for growing tea, coffee and rubber. The payment of interest on the (1) S.T.C.
693. (2)  3 S.C.R.
72 amount borrowed for the purchase of the
plantation when the whole transaction of purchase and the working of the
plantation is viewed as an integrated whole, is so closely related to the
plantation that the expenditure can be said to be laid out or expended wholly
and exclusively for the purpose of the plantation.' In this connection, it is
pertinent to note that what the Act purports to tax is agricultural income and
not agricultural receipts. From the agricultural receipts must be deducted all
expenses which in ordinary commercial accounting must. be debited against the
receipts. There is nothing in the Act which prohibits such expenses from being
deducted. No farmer would treat interest paid on capital borrowed for the
purchase of the plantation as anything but expenses, and as long as the
deductions he claims, apart from any statutory prohibition, can be fairly said
to lead to the determination of the true net agricultural income, these must be

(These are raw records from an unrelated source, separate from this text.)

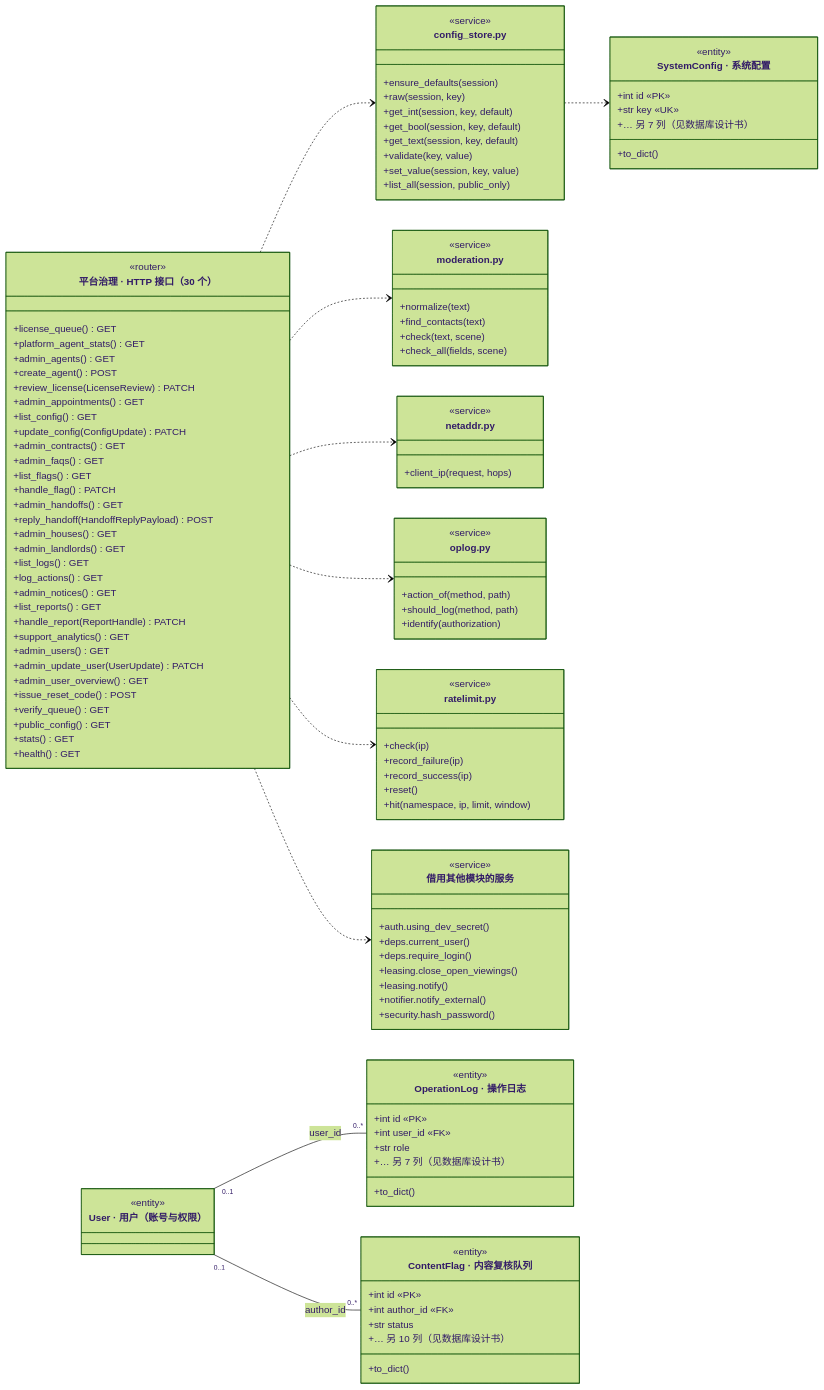
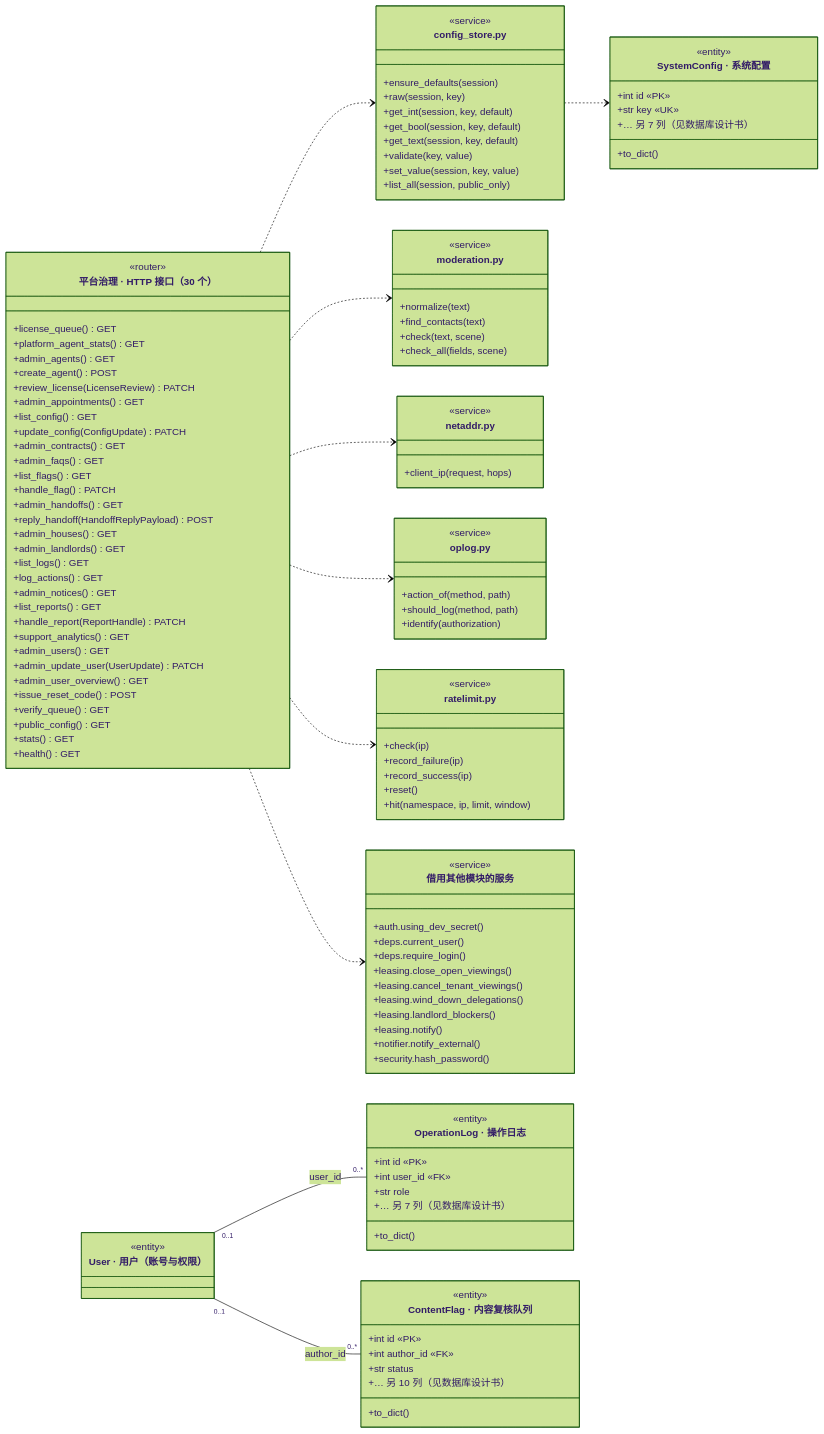
Before and after one commit to A107586/ai-house-rental: the diagram in docs/图/class_governance.mmd, drawn with Mermaid (forest theme). The commit also changed 23 other files, not shown here.

First line of the commit message:
fix(账号/委托/审核/图片): 身份收回后委托还挂着；复核下架公告无效；借图删图能删掉别人的照片

```diff
--- a/docs/图/class_governance.mmd
+++ b/docs/图/class_governance.mmd
@@ -1,115 +1,118 @@
 classDiagram
     direction LR
     class Api["平台治理 · HTTP 接口（30 个）"] {
         <<router>>
         +license_queue() GET
         +platform_agent_stats() GET
         +admin_agents() GET
         +create_agent() POST
         +review_license(LicenseReview) PATCH
         +admin_appointments() GET
         +list_config() GET
         +update_config(ConfigUpdate) PATCH
         +admin_contracts() GET
         +admin_faqs() GET
         +list_flags() GET
         +handle_flag() PATCH
         +admin_handoffs() GET
         +reply_handoff(HandoffReplyPayload) POST
         +admin_houses() GET
         +admin_landlords() GET
         +list_logs() GET
         +log_actions() GET
         +admin_notices() GET
         +list_reports() GET
         +handle_report(ReportHandle) PATCH
         +support_analytics() GET
         +admin_users() GET
         +admin_update_user(UserUpdate) PATCH
         +admin_user_overview() GET
         +issue_reset_code() POST
         +verify_queue() GET
         +public_config() GET
         +stats() GET
         +health() GET
     }
     class m_config_store["config_store.py"] {
         <<service>>
         +ensure_defaults(session)
         +raw(session, key)
         +get_int(session, key, default)
         +get_bool(session, key, default)
         +get_text(session, key, default)
         +validate(key, value)
         +set_value(session, key, value)
         +list_all(session, public_only)
     }
     Api ..> m_config_store
     class m_moderation["moderation.py"] {
         <<service>>
         +normalize(text)
         +find_contacts(text)
         +check(text, scene)
         +check_all(fields, scene)
     }
     Api ..> m_moderation
     class m_netaddr["netaddr.py"] {
         <<service>>
         +client_ip(request, hops)
     }
     Api ..> m_netaddr
     class m_oplog["oplog.py"] {
         <<service>>
         +action_of(method, path)
         +should_log(method, path)
         +identify(authorization)
     }
     Api ..> m_oplog
     class m_ratelimit["ratelimit.py"] {
         <<service>>
         +check(ip)
         +record_failure(ip)
         +record_success(ip)
         +reset()
         +hit(namespace, ip, limit, window)
     }
     Api ..> m_ratelimit
     class m_shared["借用其他模块的服务"] {
         <<service>>
         +auth.using_dev_secret()
         +deps.current_user()
         +deps.require_login()
         +leasing.close_open_viewings()
+        +leasing.cancel_tenant_viewings()
+        +leasing.wind_down_delegations()
+        +leasing.landlord_blockers()
         +leasing.notify()
         +notifier.notify_external()
         +security.hash_password()
     }
     Api ..> m_shared
     class OperationLog["OperationLog · 操作日志"] {
         <<entity>>
         +int id «PK»
         +int user_id «FK»
         +str role
         +… 另 7 列（见数据库设计书）
         +to_dict()
     }
     class ContentFlag["ContentFlag · 内容复核队列"] {
         <<entity>>
         +int id «PK»
         +int author_id «FK»
         +str status
         +… 另 10 列（见数据库设计书）
         +to_dict()
     }
     class SystemConfig["SystemConfig · 系统配置"] {
         <<entity>>
         +int id «PK»
         +str key «UK»
         +… 另 7 列（见数据库设计书）
         +to_dict()
     }
     class User["User · 用户（账号与权限）"]
     <<entity>> User
     User "0..1" -- "0..*" OperationLog : user_id
     User "0..1" -- "0..*" ContentFlag : author_id
     m_config_store ..> SystemConfig
```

allowed under the Act. In principle, we do not. see any distinction between
interest paid on_ capital borrowed for the acquisition of a plantation and that
between interest paid on capital borrowed for the purpose of running an
both are for the purposes of the plantation.
In the result, we agree with the High Court
that the deduction claimed by the assessee fell within the scope of s. 5(e) of
the Act, and that the whole of Rs. 22,628-9-8 and not merely Rs 1,570-10-7
should have been deducted from his assessable income. The appeal fails and is
dismissed with costs.